In Elementary, Lucy Liu as Dr. Joan Watson and Jonny Lee Miller as Holmes in a modern American setting may seem quite groundbreaking with the decision to make Holmes’ assistant a women, but this combination of female Watson and male Sherlock has been seen before. Most notably in the splendid 1971 film They Might be Giants. Based on the James Goldman play, who also wrote the screenplay which was directed by Anthony Harvey (The Lion in Winter, Dutchman) the film starred academy award winners George C. Scott and Joanne Woodward as the famous Conan Doyle detectives, sort of.

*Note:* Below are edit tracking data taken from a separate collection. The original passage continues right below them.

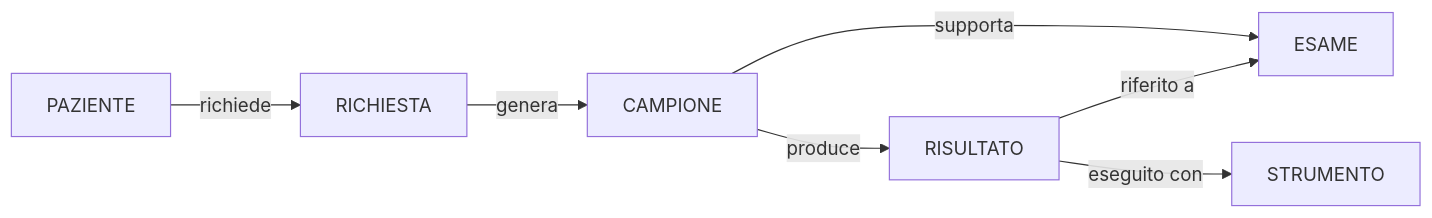
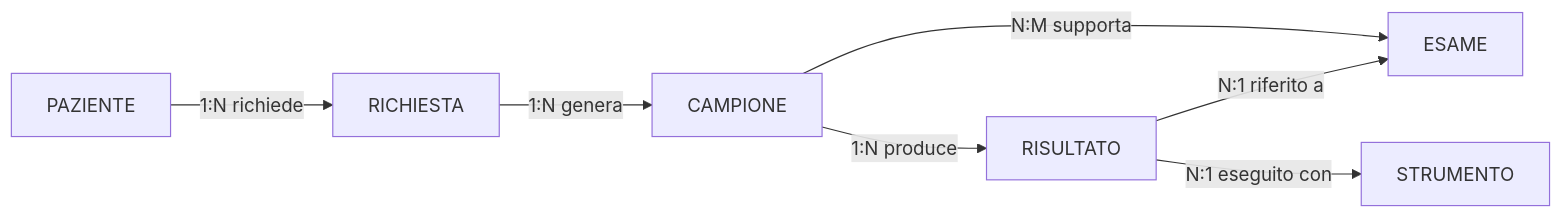
The second of 4 diagrams in 08-progettazione-er/esercizi/02-esercizio-laboratorio-analisi.md (lucadagati/Lab_Fondamenti_di_Informatica_25_26), drawn with Mermaid before and after one commit. The commit also changed other lines of this file and 60 other files, not shown here.

Commit message:
Add Chen ER step-by-step draw.io diagrams and fix layout

````diff
--- a/08-progettazione-er/esercizi/02-esercizio-laboratorio-analisi.md
+++ b/08-progettazione-er/esercizi/02-esercizio-laboratorio-analisi.md
@@ -72,9 +72,9 @@
 ```mermaid
 flowchart LR
-    P[PAZIENTE] -->|richiede| R[RICHIESTA]
-    R -->|genera| C[CAMPIONE]
-    C -->|supporta| E[ESAME]
-    C -->|produce| RS[RISULTATO]
-    RS -->|riferito a| E
-    RS -->|eseguito con| ST[STRUMENTO]
+    P[PAZIENTE] -->|1:N richiede| R[RICHIESTA]
+    R -->|1:N genera| C[CAMPIONE]
+    C -->|N:M supporta| E[ESAME]
+    C -->|1:N produce| RS[RISULTATO]
+    RS -->|N:1 riferito a| E
+    RS -->|N:1 eseguito con| ST[STRUMENTO]
 ```
````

In the film Scott’s character Justin Playfair, who is in an asylum, believes that he is Sherlock Holmes and Woodward’s character, Dr. Mildred Watson is a psychiatrist who becomes mesmerized by this paranoid psychotic who is convinced that he is the famous detective who is engaged win a battle with master criminal Moriarty. The title of the film comes from Playfair’s discussion of Don Quixote and his battle against the windmill “giants.” Playfair says that Quixote’s belief that they were giants was insane, he felt that the crusader should have thought “they might be giants.”
The two spend the film interacting more and more as Watson and Holmes and by the end both have gotten very close. This was the first time, on celluloid, that Holmes and Watson were depicted as a male and female duo. The only other thing that the two productions have in common, to a degree, is having Holmes in an institution at the beginning. In Elementary, the male/female dynamic works well and somewhat differently than the Goldman film. Lucy Liu’s Watson is capable and Miller’s Holmes is the real article, not some paranoid individual who is suffering from delusions.
Elementary has introduced another English character, Kitty Winter, played by Ophelia Lovibond, who is now the newest protege of Holmes. As a result Lucy Liu as Watson is now more of an equal, and somewhat separate partner to Jonny Lee Miller’s character of the famous detective and the show is very entertaining although not in the same way that the Cumberbatch/Martin Freeman BBC combination is. The CBS series, Elementary steers away from using the Sir Arthur Conan Doyle stories as source material, which is a wise decision as the British show does this for their episodes. Regardless of the gender of the sidekick, the American version is addictive viewing, if for no other reason than the network’s choice of an Asian and female Dr. Watson. Elementary has given the world a great team with Liu and Miller working very well together, now there is a trio and the writing of the show is such that this works equally well. The show airs Thursdays on CBS.
By Michael Smith